<<<<

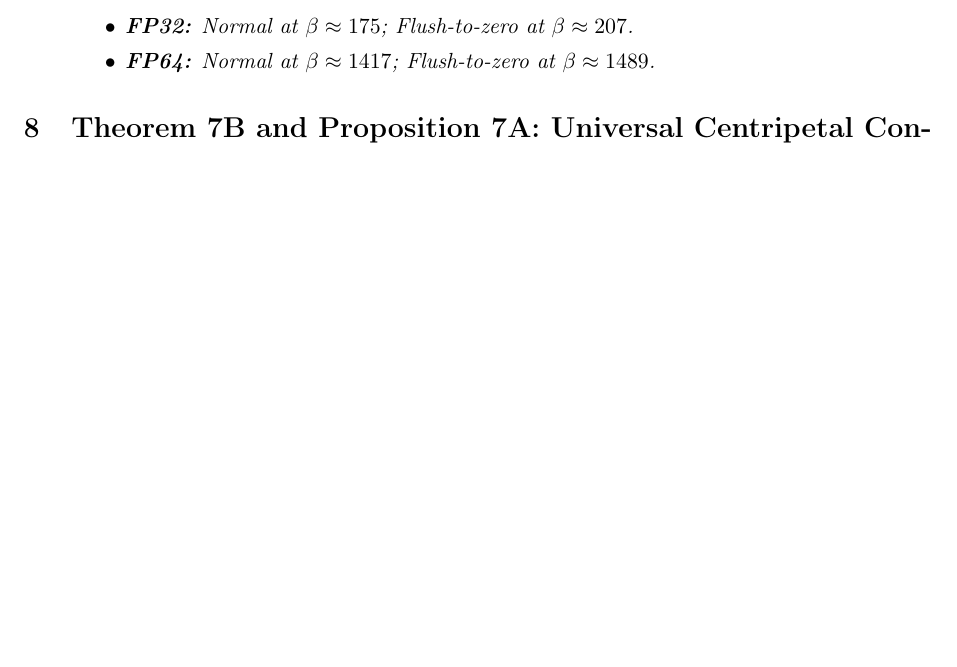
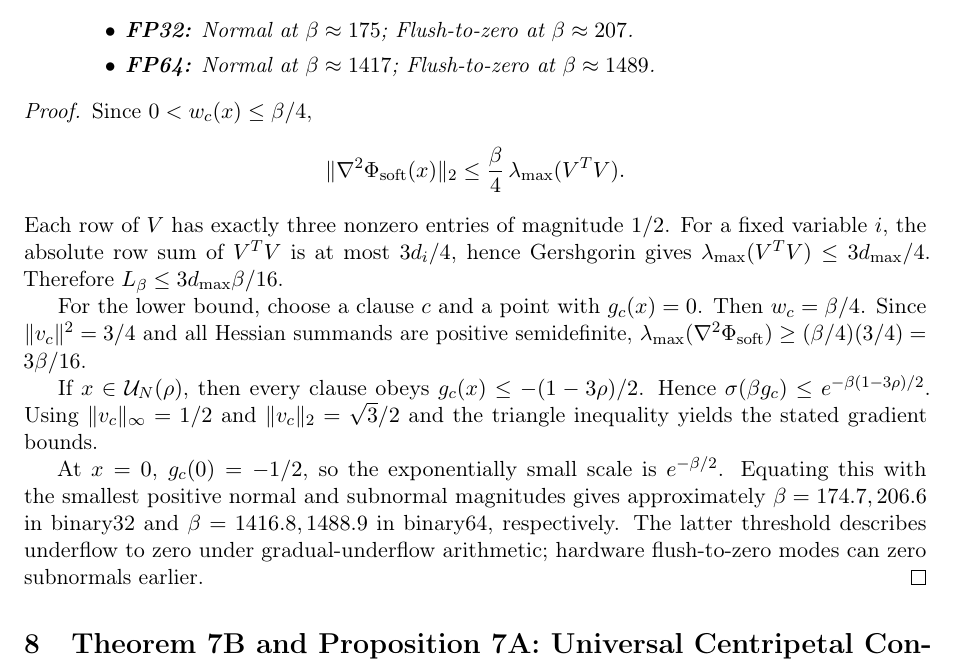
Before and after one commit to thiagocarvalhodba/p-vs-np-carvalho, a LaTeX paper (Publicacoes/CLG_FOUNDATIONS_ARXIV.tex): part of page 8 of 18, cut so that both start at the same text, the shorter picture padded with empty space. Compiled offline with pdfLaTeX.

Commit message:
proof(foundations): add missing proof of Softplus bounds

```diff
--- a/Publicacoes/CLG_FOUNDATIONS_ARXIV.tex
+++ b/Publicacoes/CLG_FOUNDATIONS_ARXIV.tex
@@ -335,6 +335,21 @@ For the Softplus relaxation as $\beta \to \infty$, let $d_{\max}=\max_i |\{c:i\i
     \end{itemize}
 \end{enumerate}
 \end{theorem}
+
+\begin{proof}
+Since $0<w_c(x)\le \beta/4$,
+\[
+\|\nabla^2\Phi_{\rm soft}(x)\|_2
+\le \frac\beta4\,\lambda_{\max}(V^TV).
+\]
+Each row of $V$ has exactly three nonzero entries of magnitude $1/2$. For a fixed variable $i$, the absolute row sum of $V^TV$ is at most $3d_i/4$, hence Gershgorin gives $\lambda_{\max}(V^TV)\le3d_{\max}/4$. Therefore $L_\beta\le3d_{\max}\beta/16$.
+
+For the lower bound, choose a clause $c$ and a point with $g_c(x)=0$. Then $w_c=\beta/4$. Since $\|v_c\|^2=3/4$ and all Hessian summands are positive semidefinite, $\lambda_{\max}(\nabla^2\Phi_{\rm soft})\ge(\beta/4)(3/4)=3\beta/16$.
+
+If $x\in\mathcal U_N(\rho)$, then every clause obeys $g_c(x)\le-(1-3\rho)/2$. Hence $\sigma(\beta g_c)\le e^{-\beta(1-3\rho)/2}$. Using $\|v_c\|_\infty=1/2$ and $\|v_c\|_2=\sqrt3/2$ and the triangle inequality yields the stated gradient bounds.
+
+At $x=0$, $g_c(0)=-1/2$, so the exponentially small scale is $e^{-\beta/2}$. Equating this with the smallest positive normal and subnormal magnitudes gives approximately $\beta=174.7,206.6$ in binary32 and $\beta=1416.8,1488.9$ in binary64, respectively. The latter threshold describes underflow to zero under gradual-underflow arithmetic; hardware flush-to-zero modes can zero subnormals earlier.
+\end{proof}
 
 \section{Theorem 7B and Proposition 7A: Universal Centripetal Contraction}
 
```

>>>>

Please write the data out again exactly, but do not carry over the pictures.

Before and after one commit to thiagocarvalhodba/p-vs-np-carvalho, a LaTeX paper (Publicacoes/CLG_FOUNDATIONS_ARXIV.tex): part of page 8 of 18, cut so that both start at the same text, the shorter picture padded with empty space. Compiled offline with pdfLaTeX.

Commit message:
proof(foundations): add missing proof of Softplus bounds

```diff
--- a/Publicacoes/CLG_FOUNDATIONS_ARXIV.tex
+++ b/Publicacoes/CLG_FOUNDATIONS_ARXIV.tex
@@ -335,6 +335,21 @@ For the Softplus relaxation as $\beta \to \infty$, let $d_{\max}=\max_i |\{c:i\i
     \end{itemize}
 \end{enumerate}
 \end{theorem}
+
+\begin{proof}
+Since $0<w_c(x)\le \beta/4$,
+\[
+\|\nabla^2\Phi_{\rm soft}(x)\|_2
+\le \frac\beta4\,\lambda_{\max}(V^TV).
+\]
+Each row of $V$ has exactly three nonzero entries of magnitude $1/2$. For a fixed variable $i$, the absolute row sum of $V^TV$ is at most $3d_i/4$, hence Gershgorin gives $\lambda_{\max}(V^TV)\le3d_{\max}/4$. Therefore $L_\beta\le3d_{\max}\beta/16$.
+
+For the lower bound, choose a clause $c$ and a point with $g_c(x)=0$. Then $w_c=\beta/4$. Since $\|v_c\|^2=3/4$ and all Hessian summands are positive semidefinite, $\lambda_{\max}(\nabla^2\Phi_{\rm soft})\ge(\beta/4)(3/4)=3\beta/16$.
+
+If $x\in\mathcal U_N(\rho)$, then every clause obeys $g_c(x)\le-(1-3\rho)/2$. Hence $\sigma(\beta g_c)\le e^{-\beta(1-3\rho)/2}$. Using $\|v_c\|_\infty=1/2$ and $\|v_c\|_2=\sqrt3/2$ and the triangle inequality yields the stated gradient bounds.
+
+At $x=0$, $g_c(0)=-1/2$, so the exponentially small scale is $e^{-\beta/2}$. Equating this with the smallest positive normal and subnormal magnitudes gives approximately $\beta=174.7,206.6$ in binary32 and $\beta=1416.8,1488.9$ in binary64, respectively. The latter threshold describes underflow to zero under gradual-underflow arithmetic; hardware flush-to-zero modes can zero subnormals earlier.
+\end{proof}
 
 \section{Theorem 7B and Proposition 7A: Universal Centripetal Contraction}
 
```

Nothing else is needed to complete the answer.